January 5, 2010 |
South Africa gained its third first lady on Monday when President Jacob Zuma married Tobeka Madiba, his fifth marriage and third concurrent spouse. With another fiancee in the wings and rumors about a possible future engagement, the country may have five or more first ladies before Zuma's presidency is over. Zuma's polygamy sits uneasily with the ruling party's commitment to gender equality and has been criticized by women's rights and AIDS activists. But despite the disquiet in some quarters, Monday's wedding passed without media controversy.
December 3, 1989
While the media are understandably preoccupied with momentous events in Europe, and with dour and dastardly events in Latin America, I was gratified to read your editorial on the need to face grim facts in Africa ("Facing Facts in Africa," Nov. 27). In essaying to predict the geopolitical structure of the world in the next decade, the temptation is strong to overlook the second largest of the continents--not only because Africa still seems remote and strategically inconsequential to the rest of the world, but because its grave problems and acute suffering appear to be beyond solution and therapy.
August 5, 2013 |
“Unintended Consequences” - the most dramatic episode this season of HBO's “The Newsroom” - focuses on a tragedy in Africa that devastates associate producer Maggie Jordan (Alison Pill) and might, unintentionally, cripple the ACN cable network. First Amendment attorney Rebecca Halliday (Marcia Gay Harden) believes a multimillion-dollar lawsuit facing ACN hinges on Maggie's fragile state of mind. That's why Rebecca's nervous. “I'm fine,” insists Maggie. But her psyche is obviously shattered, as symbolized by spiky red hair replacing her lovely blond locks.
May 27, 2011 |
A feather of acrid smoke drifts across an open drain choked with bulrushes and plastic bottles beside a muddy lane. It's a forlorn place that will always belong to Noxolo Nogwaza. This is her murder scene. The thick smoke, from a fire kindled by a traditional healer, covers the faces of those who have come to grieve, bringing new tears. Noxolo's aunt, Nonyaniso Nogwaza, knows that she is here, somewhere, beyond the smoke that will bleach out the evil that still lurks. Noxolo died because she dressed like a man and wasn't afraid of anyone, friends and supporters in this township say, one of the latest of a series of brutal rapes and killings of black lesbian women that has stunned this country.
August 19, 2009 |
Even before he became president, Jacob Zuma vowed to "transform" the South African judiciary. Translation: There were too many white male apartheid-era judges and too few nonwhites and women. Now Zuma will appoint four new judges to the 11-member Constitutional Court in coming months, his chance to effect a transformation that will shape the country's highest court on constitutional matters. But the nebulous definition of "transformation" has some people worried. To critics, the term has been so diluted by nepotism and cronyism that it's come to mean appointing your political friends.

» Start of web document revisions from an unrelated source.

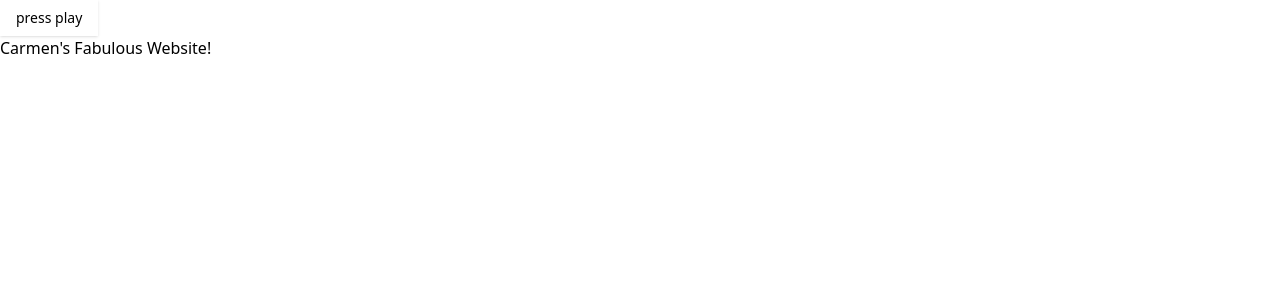
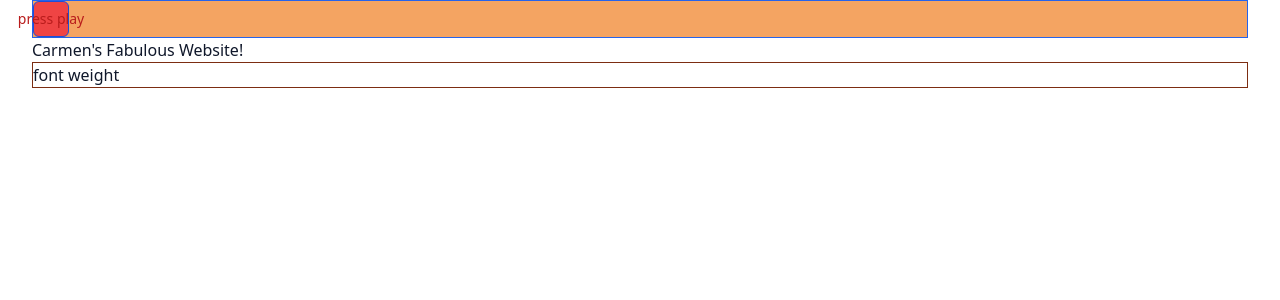
Before and after one commit to mmaustin/carmens-site, a Next.js app in the folder carmens-site/: page / in a window 1280 px wide. Shown: the top 300 px of the page. Built offline with nearby package versions, Linux system fonts and the light colour scheme.

Commit message:
Test code for various tailwind effects

```diff
--- a/carmens-site/app/globals.css
+++ b/carmens-site/app/globals.css
@@ -1,3 +1,79 @@
 @tailwind base;
 @tailwind components;
 @tailwind utilities;
+
+@layer components {
+  .container {
+    @apply mx-auto max-w-6xl xl:max-w-7xl px-8;
+  }
+}
+
+
+
+@layer base {
+  :root {
+    --background: 0 0% 100%;
+    --foreground: 222.2 84% 4.9%;
+    --card: 0 0% 100%;
+    --card-foreground: 222.2 84% 4.9%;
+    --popover: 0 0% 100%;
+    --popover-foreground: 222.2 84% 4.9%;
+    --primary: 221.2 83.2% 53.3%;
+    --primary-foreground: 210 40% 98%;
+    --secondary: 210 40% 96.1%;
+    --secondary-foreground: 222.2 47.4% 11.2%;
+    --muted: 210 40% 96.1%;
+    --muted-foreground: 215.4 16.3% 46.9%;
+    --accent: 210 40% 96.1%;
+    --accent-foreground: 222.2 47.4% 11.2%;
+    --destructive: 0 84.2% 60.2%;
+    --destructive-foreground: 210 40% 98%;
+    --border: 214.3 31.8% 91.4%;
+    --input: 214.3 31.8% 91.4%;
+    --ring: 221.2 83.2% 53.3%;
+    --radius: 0.5rem;
+    --chart-1: 12 76% 61%;
+    --chart-2: 173 58% 39%;
+    --chart-3: 197 37% 24%;
+    --chart-4: 43 74% 66%;
+    --chart-5: 27 87% 67%;
+  }
+
+  .dark {
+    --background: 222.2 84% 4.9%;
+    --foreground: 210 40% 98%;
+    --card: 222.2 84% 4.9%;
+    --card-foreground: 210 40% 98%;
+    --popover: 222.2 84% 4.9%;
+    --popover-foreground: 210 40% 98%;
+    --primary: 217.2 91.2% 59.8%;
+    --primary-foreground: 222.2 47.4% 11.2%;
+    --secondary: 217.2 32.6% 17.5%;
+    --secondary-foreground: 210 40% 98%;
+    --muted: 217.2 32.6% 17.5%;
+    --muted-foreground: 215 20.2% 65.1%;
+    --accent: 217.2 32.6% 17.5%;
+    --accent-foreground: 210 40% 98%;
+    --destructive: 0 62.8% 30.6%;
+    --destructive-foreground: 210 40% 98%;
+    --border: 217.2 32.6% 17.5%;
+    --input: 217.2 32.6% 17.5%;
+    --ring: 224.3 76.3% 48%;
+    --chart-1: 220 70% 50%;
+    --chart-2: 160 60% 45%;
+    --chart-3: 30 80% 55%;
+    --chart-4: 280 65% 60%;
+    --chart-5: 340 75% 55%;
+  }
+}
+
+
+
+@layer base {
+  * {
+    @apply border-border;
+  }
+  body {
+    @apply bg-background text-foreground;
+  }
+}
--- a/carmens-site/app/page.js
+++ b/carmens-site/app/page.js
@@ -1,11 +1,14 @@
 import Header from "@/components/Header";
+
+
 
 
 export default function Home() {
   return (
-    <div className="">
+    <div className=" text-secondary-foreground container flex flex-col">
       <Header />
       Carmen's Fabulous Website!
+      <h1 className="border border-orange-900">font weight</h1>
     </div>
   );
 }
--- a/carmens-site/components/Header.jsx
+++ b/carmens-site/components/Header.jsx
@@ -1,10 +1,12 @@
 import { Button } from "./ui/button";
+
+Button
 
 
 const Header = () => {
   return (
-    <div>
-      <Button>
+    <div className="border border-blue-600 bg-chart-5">
+      <Button variant="destructive" size="icon" className="border border-blue-700 text-red-700" >
         press play
       </Button>
     </div>
```
Also changed, not shown: carmens-site/tailwind.config.js (indentation only).
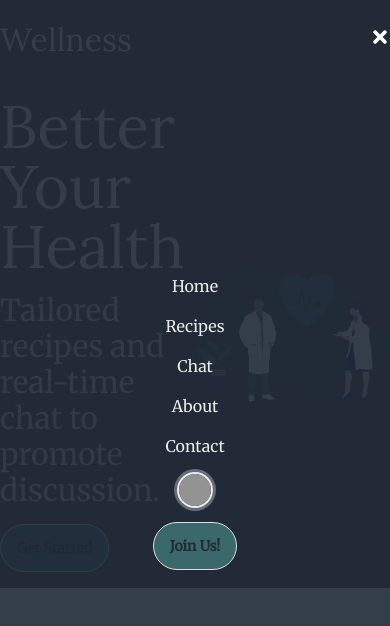
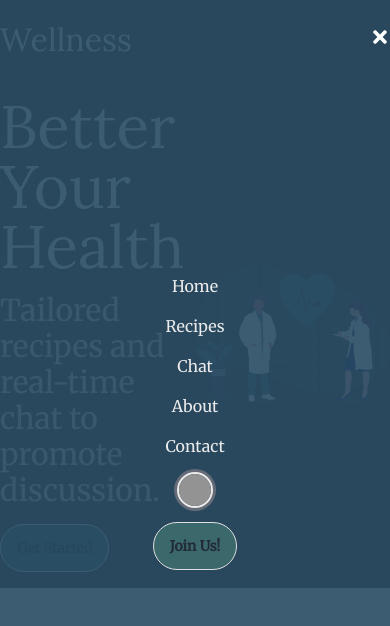
Before and after one commit to ericmignardi/crohns-app, a React (Vite) app in the folder frontend/: page / in a window 390 px wide. Both pictures are taken after a click on the button 380 px from the left and 37 px from the top of the page. Shown: the top 626 px of the page. Built offline with nearby package versions, Linux system fonts and the light colour scheme; no server answers; grey boxes are pictures that could not be loaded.

Commit message:
Minor changes

```diff
--- a/frontend/src/components/Navbar.jsx
+++ b/frontend/src/components/Navbar.jsx
@@ -112,10 +112,7 @@ const Navbar = () => {
 
       {/* Mobile Menu */}
       {isMobileMenuOpen && (
-        <div
-          className="md:hidden absolute top-0 left-0 w-full bg-gray-800 opacity-90 shadow-lg p-4 z-10 flex justify-center items-center"
-          style={{ height: "100vh" }} // Full screen height for mobile menu
-        >
+        <div className="md:hidden absolute top-0 left-0 size-full bg-[var(--blue)] opacity-90 shadow-lg z-10 flex justify-center items-center">
           <ul className="flex flex-col items-center gap-4">
             <li>
               <Link
```
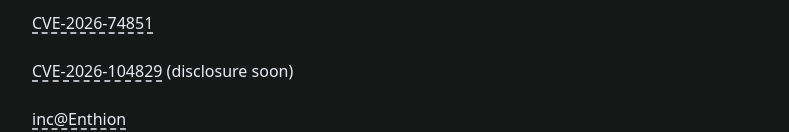
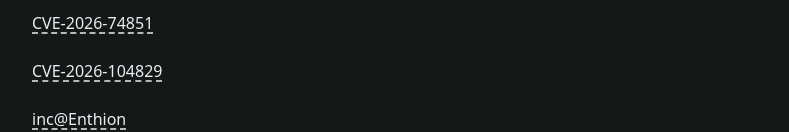
Before and after one commit to imAcni/acn11, an Astro site: page /about in a window 1280 px wide. Shown: the part 828-960 px from the top of the page, without its empty margins (240-1029 px from the left). Built offline with nearby package versions, Linux system fonts and the light colour scheme; Astro itself is replaced by a stand-in of ours; some packages are replaced by stand-ins of ours.

Commit message:
Update about.md

```diff
--- a/src/pages/about.md
+++ b/src/pages/about.md
@@ -25,7 +25,7 @@ Past:
 
 [CVE-2026-74851](https://wpscan.com/vulnerability/4972f315-3819-4fb9-b56a-a88df992416e/)
 
-[CVE-2026-104829](https://pwn.college) (disclosure soon)
+[CVE-2026-104829](https://github.com/pwncollege/dojo/security/advisories/GHSA-3mp3-cqfr-9crr)
 
 [inc@Enthion](https://enthion.org/disclosures)
 
```
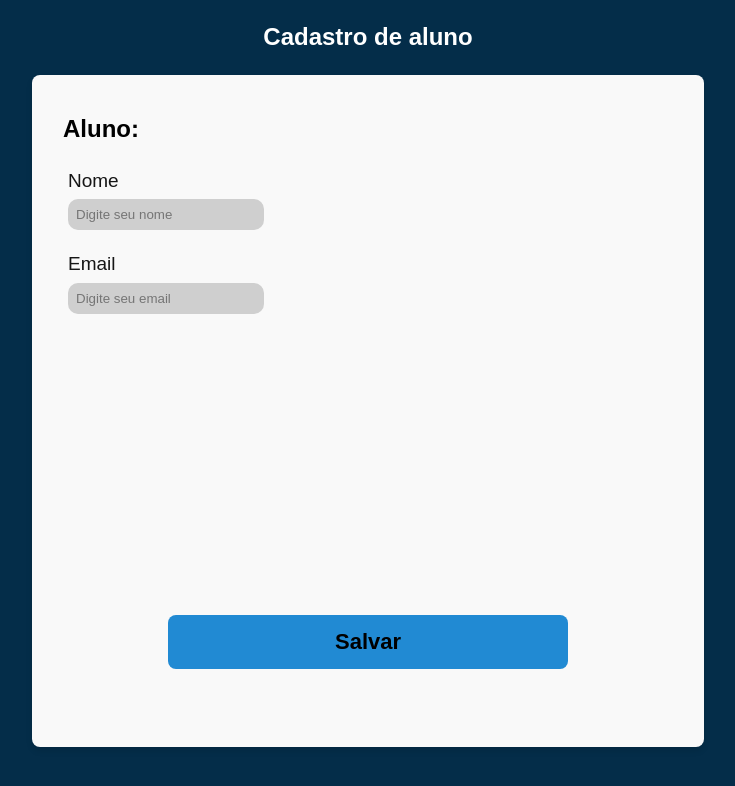
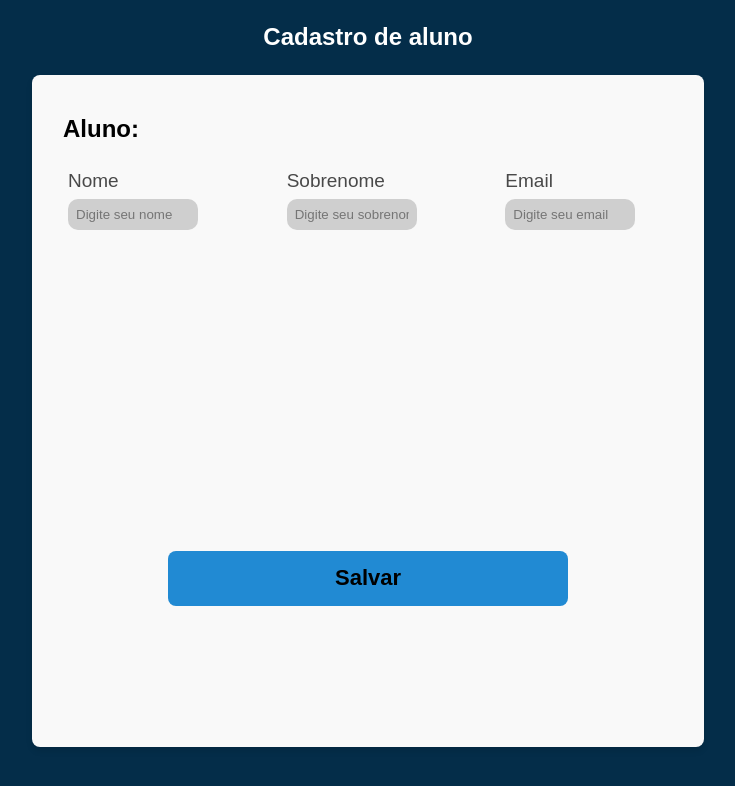
Before and after one commit to gubetiati/Projeto-ELLP, a React (Vite) app: page / in a window 1280 px wide. Shown: the top 786 px of the page, without its empty margins (272-1007 px from the left). Built offline with nearby package versions, Linux system fonts and the light colour scheme.

Commit message:
organização das divs

```diff
--- a/src/components/FormTest2/FormTest2.css
+++ b/src/components/FormTest2/FormTest2.css
@@ -12,9 +12,10 @@
     display: flex;
     flex-direction: column; /* Alinha os elementos verticalmente */
     align-items: flex-start; /* Alinha o conteúdo à esquerda */
-    margin-bottom: 16px;
+    /* margin-bottom: 16px; */
     gap: 4px; /* Espaço entre o label e o input */
     margin: 20px 20px;
+    flex: 1; /* Faz com que os campos tenham tamanhos iguais */
 }
 
 .div-botao {
@@ -30,7 +31,7 @@ button{
 }
 
 div label {
-    color: rgb(22, 22, 22);
+    color: rgb(73, 73, 73);
     font-size: 19px;
     display: block;
     justify-content: start;
@@ -42,7 +43,7 @@ input[type="email"] {
     color: black;
     border: none;
     border-radius: 10px;
-    width: 30%; /* Opcional: ajusta o tamanho do input para o contêiner */
+    width: 70%; /* Opcional: ajusta o tamanho do input para o contêiner */
     padding: 8px; /* Adiciona espaçamento interno ao input */
 }
 
@@ -60,3 +61,10 @@ input[type="email"] {
 .header{
     margin-top: -8%;
 }
+
+.form-row {
+    display: flex;
+    flex-wrap: wrap; /* Permite quebrar linha quando necessário */
+    gap: 16px; /* Espaço entre os campos na mesma linha */
+    justify-content: space-between; /* Adiciona espaço entre os campos */
+}
--- a/src/components/FormTest2/FormTest2.jsx
+++ b/src/components/FormTest2/FormTest2.jsx
@@ -20,7 +20,8 @@ export default function FormTest2() {
                     <h2>Aluno:</h2>
                 </div>
 
-                <form onSubmit={handleSubmit(onSubmit)}> {/* Form envolvido no handleSubmit */}
+                <form onSubmit={handleSubmit(onSubmit)}>
+        <div className="form-row">
             <div className="form-group">
                 <label>Nome</label>
                 <input
@@ -29,6 +30,18 @@ export default function FormTest2() {
                     {...register('nome', { required: 'O nome é obrigatório' })}
                 />
                 {errors.nome && <p className="error">{errors.nome.message}</p>}
+            </div>
+
+            <div className="form-group">
+                <label>Sobrenome</label>
+                <input
+                    type="text"
+                    placeholder="Digite seu sobrenome"
+                    {...register('sobrenome', {
+                        required: 'O sobrenome é obrigatório',
+                    })}
+                />
+                {errors.sobrenome && <p className="error">{errors.sobrenome.message}</p>}
             </div>
 
             <div className="form-group">
@@ -47,6 +60,8 @@ export default function FormTest2() {
                 {errors.email && <p className="error">{errors.email.message}</p>}
             </div>
 
+        </div>
+
         <div className="div-botao">
             <button type="submit">Salvar</button>
         </div>
```
Lines whose indentation alone changed are shown as unchanged.
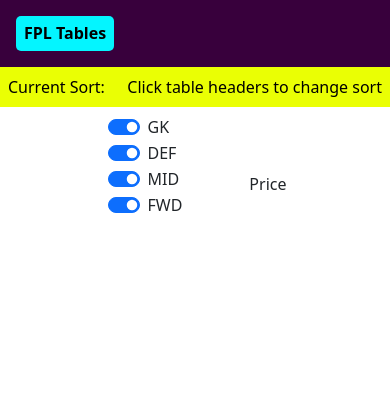
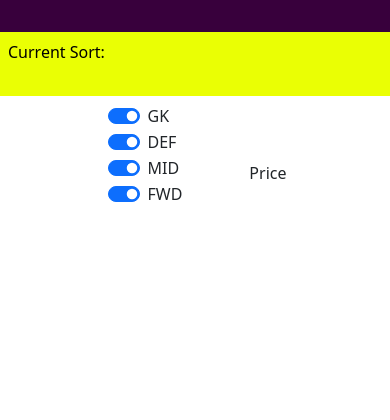
Before and after one commit to gnorken/fpl_tables, a Flask app: template templates/info.html in a window 390 px wide. Shown: the top 420 px of the page. Run offline with Flask 2, Linux system fonts and the light colour scheme; the template is opened without the code that fills it, so the values that code supplies are empty; some libraries are stand-ins or nearby versions.

Commit message:
more mobile friendly

```diff
--- a/templates/info.html
+++ b/templates/info.html
@@ -1,9 +1,9 @@
 {% extends "layout.html" %}
 
 {% block body %}
-    <div id="sort-info" class="d-flex bg-yellow p-2">Current Sort:&nbsp;<span id="current-sort" class="fw-bold"></span>&nbsp;
+    <div id="sort-info" class="d-flex flex-column flex-sm-row bg-yellow p-2">Current Sort:&nbsp;<span id="current-sort" class="fw-bold"></span>&nbsp;
         <span id="current-order"></span>
-        <div class="ms-auto">
+        <div class="d-none d-sm-inline ms-auto">
             <span id="current-hover">Click table headers to change sort</span>
         </div>
     </div> <!-- sort-info end -->
@@ -50,7 +50,7 @@
             </div>
         </div> <!-- Filter end-->
     </div> <!-- Row end -->
-    <div class="row mx-2">
+    <div class="row mx-lg-2">
         {% block page_content %}
         <!-- Child templates will fill this block -->
         {% endblock %}
--- a/templates/layout.html
+++ b/templates/layout.html
@@ -19,7 +19,7 @@
     <body class="d-flex flex-column min-vh-100">
         <header class="py-3 bg-purple text-light">
             <div class="d-flex mx-3">
-                <div id="header-logo-gw">
+                <div id="header-logo-gw" class="d-none d-lg-inline">
                     <a href="/" class="d-flex align-items-end text-light text-decoration-none btn-turqouise">
                         <h1 id="header-logo" class="m-0">FPL Tables</h1>
                         <span id="header-gw" class="d-none d-sm-block px-2 text-center fst-italic fw-lighter">GW{{ current_gw }}</span>
@@ -57,7 +57,7 @@
             </div>
         </header>
 
-        <main class=" flex-fill">
+        <main class="flex-fill">
             {% if get_flashed_messages() %}
                 <div class="alert alert-primary my-3 text-center" role="alert">
                     {{ get_flashed_messages() | join(" ") }}
```
Also changed, not shown: templates/index.html (line endings or trailing spaces).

August 8, 2009
Secretary of State Hillary Rodham Clinton's seven-nation tour of Africa reaffirms the administration's pledge to keep the long-neglected continent in its sights. On her first stops in Kenya and South Africa this week, Clinton stuck with the message of tough love that President Obama delivered in Ghana last month, balancing trade and development talk with the need to confront lawlessness and impunity. It's a good beginning to an Africa policy still in the making. Africa is an area where Democrats and Republicans have found agreement, although too often what they have agreed is to pay little attention to it. President George W. Bush's support for HIV/AIDS and malaria programs were widely hailed on the continent, even when his global "war on terror" made him personally unpopular.